While the virus is extremely harmful to birds, it doesn’t transmit through food and has not been found to affect humans.

Disease

Canada reports first human case of H3N2v influenza – Swine Flu

On Dec. 16, WHO was notified of a confirmed human case of influenza A(H3N2) variant virus in Canada.

Typhoid in Zimbabwe – Again

A suspected typhoid outbreak is feared to have hit Harare amid reports that one person has died so far, while nine others have been hospitalised. Thirty more people have been treated and discharged.

Disease

Zimbabwe reports typhoid outbreak in Masvingo

Health authorities in the south-eastern Zimbabwe town of Masvingo are reporting an outbreak of the bacterial infection, typhoid, where four cases were admitted to the local hospital. “We can confirm that four cases of typhoid have been recorded in the city of Masvingo. We suspect the outbreak has been caused by the lack of water treatment facilities”, a Masvingo Provincial Hospital official noted.

Tanzania: Anthrax

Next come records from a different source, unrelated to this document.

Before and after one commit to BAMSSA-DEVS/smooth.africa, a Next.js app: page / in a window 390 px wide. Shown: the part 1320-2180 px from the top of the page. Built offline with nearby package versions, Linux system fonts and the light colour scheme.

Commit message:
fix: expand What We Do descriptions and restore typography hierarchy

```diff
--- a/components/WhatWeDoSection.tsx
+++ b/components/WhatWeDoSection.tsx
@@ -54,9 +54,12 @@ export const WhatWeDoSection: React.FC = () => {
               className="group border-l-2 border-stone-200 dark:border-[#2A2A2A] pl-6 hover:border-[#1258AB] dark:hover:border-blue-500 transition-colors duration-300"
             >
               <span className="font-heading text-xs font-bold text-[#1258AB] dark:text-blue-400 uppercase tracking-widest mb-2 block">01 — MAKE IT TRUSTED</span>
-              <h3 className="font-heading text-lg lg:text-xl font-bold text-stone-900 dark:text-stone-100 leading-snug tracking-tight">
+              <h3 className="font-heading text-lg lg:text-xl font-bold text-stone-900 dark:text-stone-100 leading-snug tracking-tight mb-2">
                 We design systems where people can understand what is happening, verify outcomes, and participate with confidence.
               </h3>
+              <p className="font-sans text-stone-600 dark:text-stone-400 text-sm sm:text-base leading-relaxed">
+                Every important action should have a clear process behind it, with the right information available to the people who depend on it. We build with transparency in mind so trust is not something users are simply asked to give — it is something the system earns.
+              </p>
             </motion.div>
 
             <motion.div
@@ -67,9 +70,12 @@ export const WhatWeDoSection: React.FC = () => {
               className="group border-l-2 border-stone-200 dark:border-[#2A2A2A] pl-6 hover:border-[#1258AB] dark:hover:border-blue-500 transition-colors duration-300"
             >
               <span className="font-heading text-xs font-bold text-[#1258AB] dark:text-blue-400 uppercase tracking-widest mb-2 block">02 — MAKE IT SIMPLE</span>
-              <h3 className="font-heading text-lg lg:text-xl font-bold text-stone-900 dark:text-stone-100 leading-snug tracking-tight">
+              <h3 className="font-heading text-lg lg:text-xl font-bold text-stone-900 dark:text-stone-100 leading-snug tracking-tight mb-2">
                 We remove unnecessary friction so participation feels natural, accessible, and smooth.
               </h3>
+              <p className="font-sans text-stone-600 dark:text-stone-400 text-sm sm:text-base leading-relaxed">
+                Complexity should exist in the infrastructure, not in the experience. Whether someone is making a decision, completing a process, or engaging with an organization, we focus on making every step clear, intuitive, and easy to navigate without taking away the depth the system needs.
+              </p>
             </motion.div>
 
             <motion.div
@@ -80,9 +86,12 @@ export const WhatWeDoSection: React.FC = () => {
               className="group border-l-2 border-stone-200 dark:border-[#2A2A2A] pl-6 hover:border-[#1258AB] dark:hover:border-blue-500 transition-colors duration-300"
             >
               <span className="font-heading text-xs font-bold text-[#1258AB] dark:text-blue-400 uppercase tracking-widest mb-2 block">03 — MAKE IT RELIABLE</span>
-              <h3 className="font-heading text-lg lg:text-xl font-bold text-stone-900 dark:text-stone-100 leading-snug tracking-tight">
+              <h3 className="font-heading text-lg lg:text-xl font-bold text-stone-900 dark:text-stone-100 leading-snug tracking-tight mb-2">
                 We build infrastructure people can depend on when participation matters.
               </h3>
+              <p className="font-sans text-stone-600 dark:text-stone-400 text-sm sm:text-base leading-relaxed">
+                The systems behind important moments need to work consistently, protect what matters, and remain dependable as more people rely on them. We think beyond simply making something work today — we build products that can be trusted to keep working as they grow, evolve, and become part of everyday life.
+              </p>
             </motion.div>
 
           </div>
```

An outbreak of the bacterial disease, anthrax, has killed some 90 wildebeests and 15 gazelles in the Selela section of Monduli district in northeastern Tanzania, according to local media accounts. According to Monduli District Commissioner Idd Kimanta, the case counts are based on the number of carcasses discovered; however, based on the movement of the animals, it is likely that the case count may rise.

Disease

Typhoid, cholera alerts issued in Zimbabwe

Zimbabwe health officials issued health alerts for two serious bacterial pathogens Friday in light of serious water shortages, according to a state media report.

Officials say the erratic water supply poses serious problems with water borne disease outbreaks. “The impact may not be serious now, but when it rains and there are flash floods, all this dirt will be washed away into shallow and unprotected water sources. This is when you see an increase in water-borne diseases such as typhoid, cholera and diarrhoea,” Health and Child Care Minister David Parirenyatwa said.

The capital city of Harare has already reported 60 cases of typhoid. The water problem has forced many to dig shallow wells and the use of “bush toilets”.

Syphilis up 33 percent in Brazil

In 2016, the government forecasts 41,762 new syphilis infections among pregnant women—49 times higher than that reported a decade ago. And those numbers might even be underselling the problem; Brazilian health authorities estimate half of all cases go unreported. The sexually transmitted infection is beginning to spread at epidemic rates thanks to a troubling rise in unprotected sex, and has been exacerbated by shortages of the one medication that can stop syphilis in its tracks.

Cholera in Yemen

At least nine people have died of cholera in Yemen’s southern port city of Aden as the infectious disease continues to spread rapidly across the conflict-stricken Arab country. The sources said 190 people with severe diarrhoea had been admitted to hospitals in Aden. The WHO has warned that the scarcity of drinkable water had worsened the hygiene situation in Yemen, fuelling a marked increase in cases of severe diarrhoea, in particular among people displaced from their homes in the centre of the country.